Achilles Reflex

A Quick Guide to the Achilles Reflex

The Achilles reflex is a stretch reflex which means it is a response to a muscle being stretched. All reflexes are involuntary responses that can be useful for conducting certain medical investigations.  It is possible to test this reflex of the Achilles tendon by striking the tendon when the foot is dorsi-flexed. This term dorsi-flexed, means that the angle between the foot and the leg has been reduced.  In other words, if you bend your foot towards your leg it is said to be dorsi-flexed. When the Achilles tendon is struck while in this position the foot should react by jerking of the plantar surface; this is the part of the foot that faces downwards.  This reflex is considered important for a number of reasons which we will now examine.

Checking the Achilles reflex is a method used by medical professionals to make a diagnosis because it allows them to check for nerve damage or damage to neurons on the spinal cord.  It is also the case that there are certain medical conditions that will mean the reflex might be absent and these include; alcoholism, chronic diabetes, subarachnoid hemorrhages, and neurosyphilis.

With alcoholism medical professional will regularly check this reflex to monitor what is happening with the patient, and to check for improvements in their neurological function. With diabetic patients the Achilles reflex can be delayed or absent because of damage to the peripheral nervous system (neuropathy) that occurs when the condition is serious. Neurosyphilis is an infection of the spinal cord and brain; it is caused because a person is suffering from untreated syphilis. When the spinal cord and brain is infected it can affect the tendon reflex.  A subarachnoid hemorrhage is when blood enters the subarachnoid space which surrounds the brain. This is a very life threatening situation that can also show up in the reflexes.

As well as having an absent or reduced Achilles reflex it is also possible for there to be an exaggerated reflex. There a couple of possible causes for this; it could be that there is a lesion on the motor tracts, or it could also mean that there is some type of cervical cord compression.

When testing for the Achilles reflex the usual procedure is for the physician to ask the patient to have the patient with their legs dangling while sitting on a chair or bed. They will need to remove their shoes and socks for this test. The doctor will begin the test by grabbing onto the foot and moving it to the dorsi-flexion position (as mentioned above). The physician will then tap on the tendon with a small hammer; don’t worry it’s not painful.  The foot should automatically respond by contracting the plantar region.

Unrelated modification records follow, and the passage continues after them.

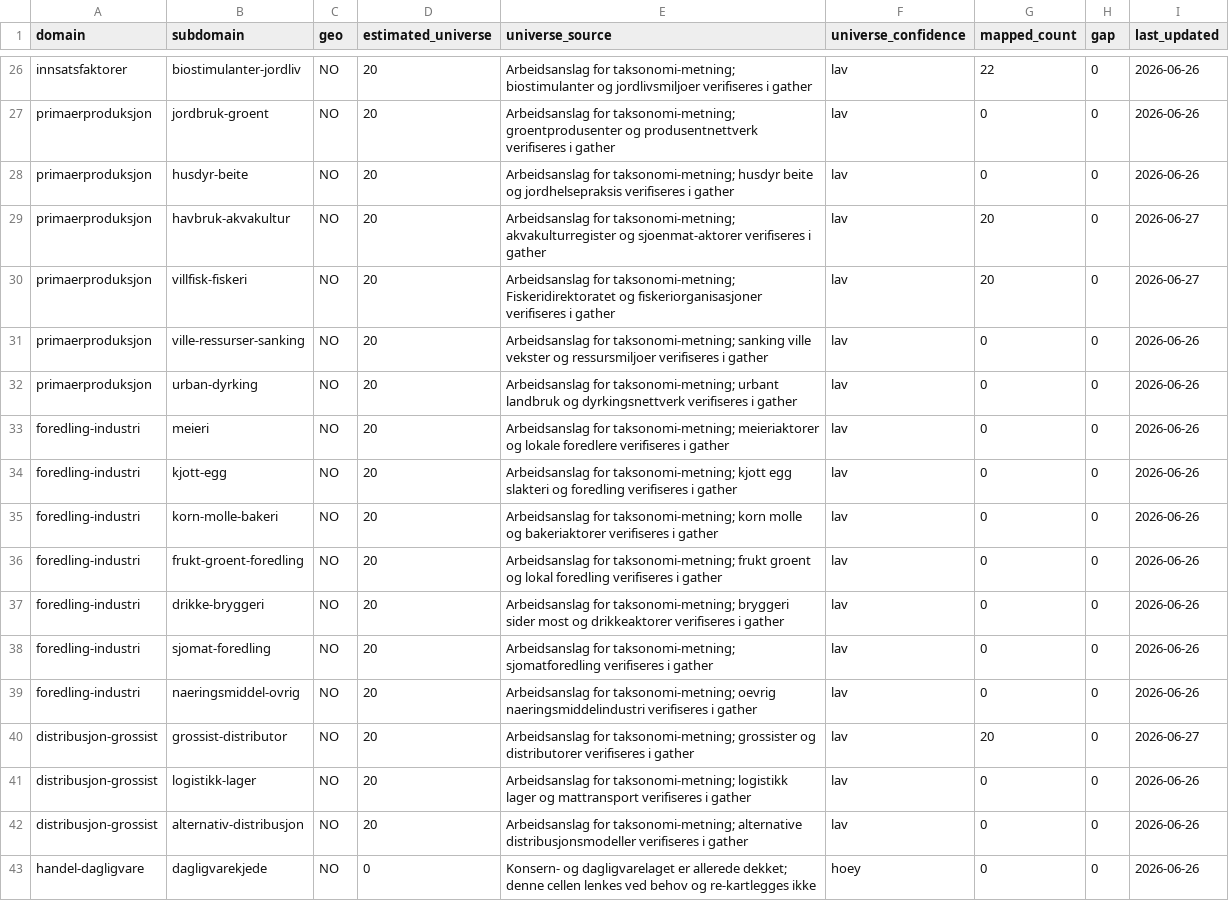
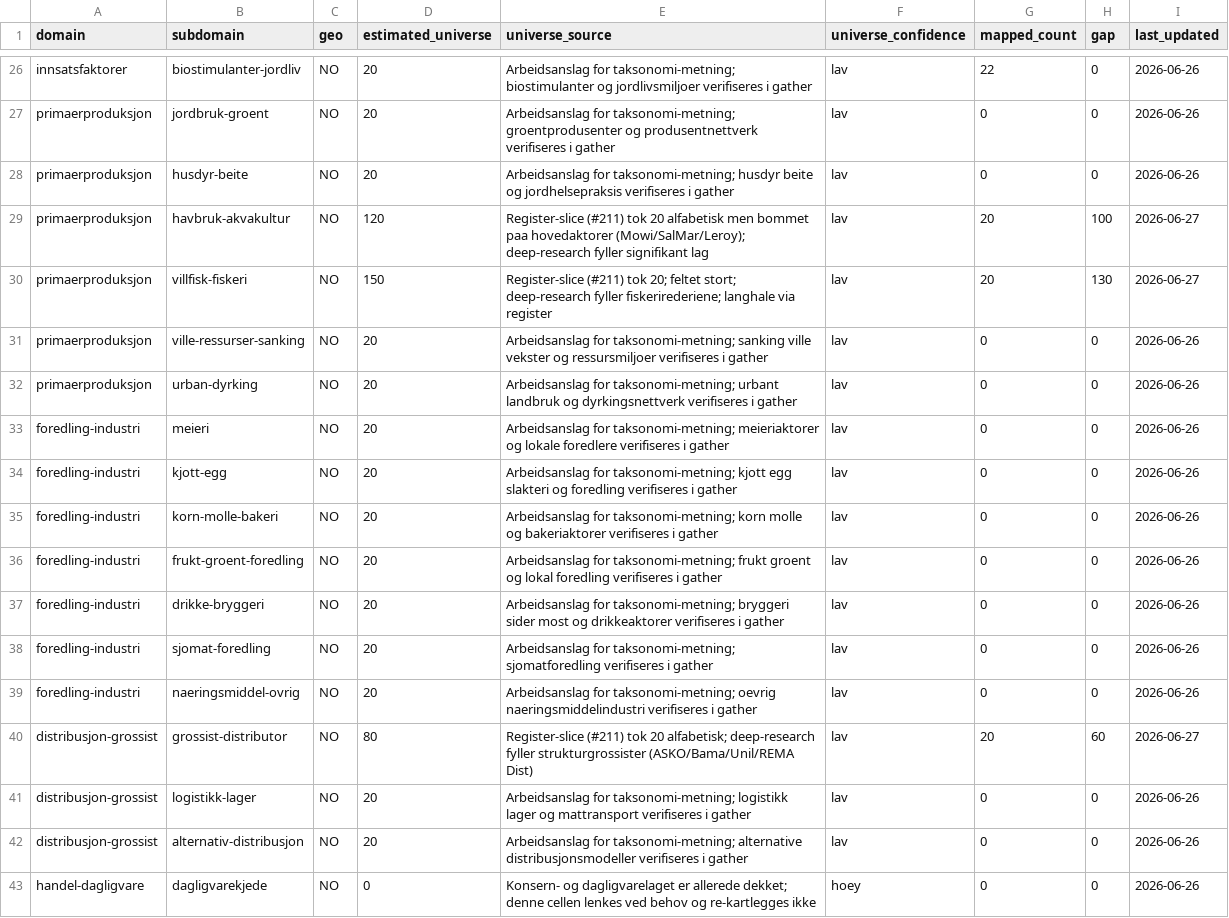
Before and after one commit to justaride/food-systems-2026, a CSV file: research/_status/domene-dekningsbok.csv, drawn as a sheet; only a part is shown, gaps mark what is left out.

```diff
--- a/research/_status/domene-dekningsbok.csv
+++ b/research/_status/domene-dekningsbok.csv
@@ -28,4 +28,4 @@ primaerproduksjon,jordbruk-groent,NO,20,"Arbeidsanslag for taksonomi-metning; gr
 primaerproduksjon,husdyr-beite,NO,20,"Arbeidsanslag for taksonomi-metning; husdyr beite og jordhelsepraksis verifiseres i gather",lav,0,0,2026-06-26
-primaerproduksjon,havbruk-akvakultur,NO,20,Arbeidsanslag for taksonomi-metning; akvakulturregister og sjoenmat-aktorer verifiseres i gather,lav,20,0,2026-06-27
-primaerproduksjon,villfisk-fiskeri,NO,20,Arbeidsanslag for taksonomi-metning; Fiskeridirektoratet og fiskeriorganisasjoner verifiseres i gather,lav,20,0,2026-06-27
+primaerproduksjon,havbruk-akvakultur,NO,120,Register-slice (#211) tok 20 alfabetisk men bommet paa hovedaktorer (Mowi/SalMar/Leroy); deep-research fyller signifikant lag,lav,20,100,2026-06-27
+primaerproduksjon,villfisk-fiskeri,NO,150,Register-slice (#211) tok 20; feltet stort; deep-research fyller fiskerirederiene; langhale via register,lav,20,130,2026-06-27
 primaerproduksjon,ville-ressurser-sanking,NO,20,"Arbeidsanslag for taksonomi-metning; sanking ville vekster og ressursmiljoer verifiseres i gather",lav,0,0,2026-06-26
@@ -39,3 +39,3 @@ foredling-industri,sjomat-foredling,NO,20,"Arbeidsanslag for taksonomi-metning;
 foredling-industri,naeringsmiddel-ovrig,NO,20,"Arbeidsanslag for taksonomi-metning; oevrig naeringsmiddelindustri verifiseres i gather",lav,0,0,2026-06-26
-distribusjon-grossist,grossist-distributor,NO,20,Arbeidsanslag for taksonomi-metning; grossister og distributorer verifiseres i gather,lav,20,0,2026-06-27
+distribusjon-grossist,grossist-distributor,NO,80,Register-slice (#211) tok 20 alfabetisk; deep-research fyller strukturgrossister (ASKO/Bama/Unil/REMA Dist),lav,20,60,2026-06-27
 distribusjon-grossist,logistikk-lager,NO,20,"Arbeidsanslag for taksonomi-metning; logistikk lager og mattransport verifiseres i gather",lav,0,0,2026-06-26
```
Also changed, not shown: 6 other files.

There has been quite a lot of research involving the use of the Achilles reflex. The reason for this is that it is a good method of providing data when monitoring the performance of individuals with certain medical conditions who may be taking part in research.

As you can see from the above there are some very good reasons as to why your doctor might want to check your Achilles reflex. It is a good way of finding out about things that are going on in your body, or monitoring conditions that can be deteriorating or improving. The great thing about this test is that it is non-invasive and can be conducted quickly. There are no real risks associated with this test and other than a hammer there is no expensive equipment to be used, and best of all is that it involves minimal discomfort to the patient.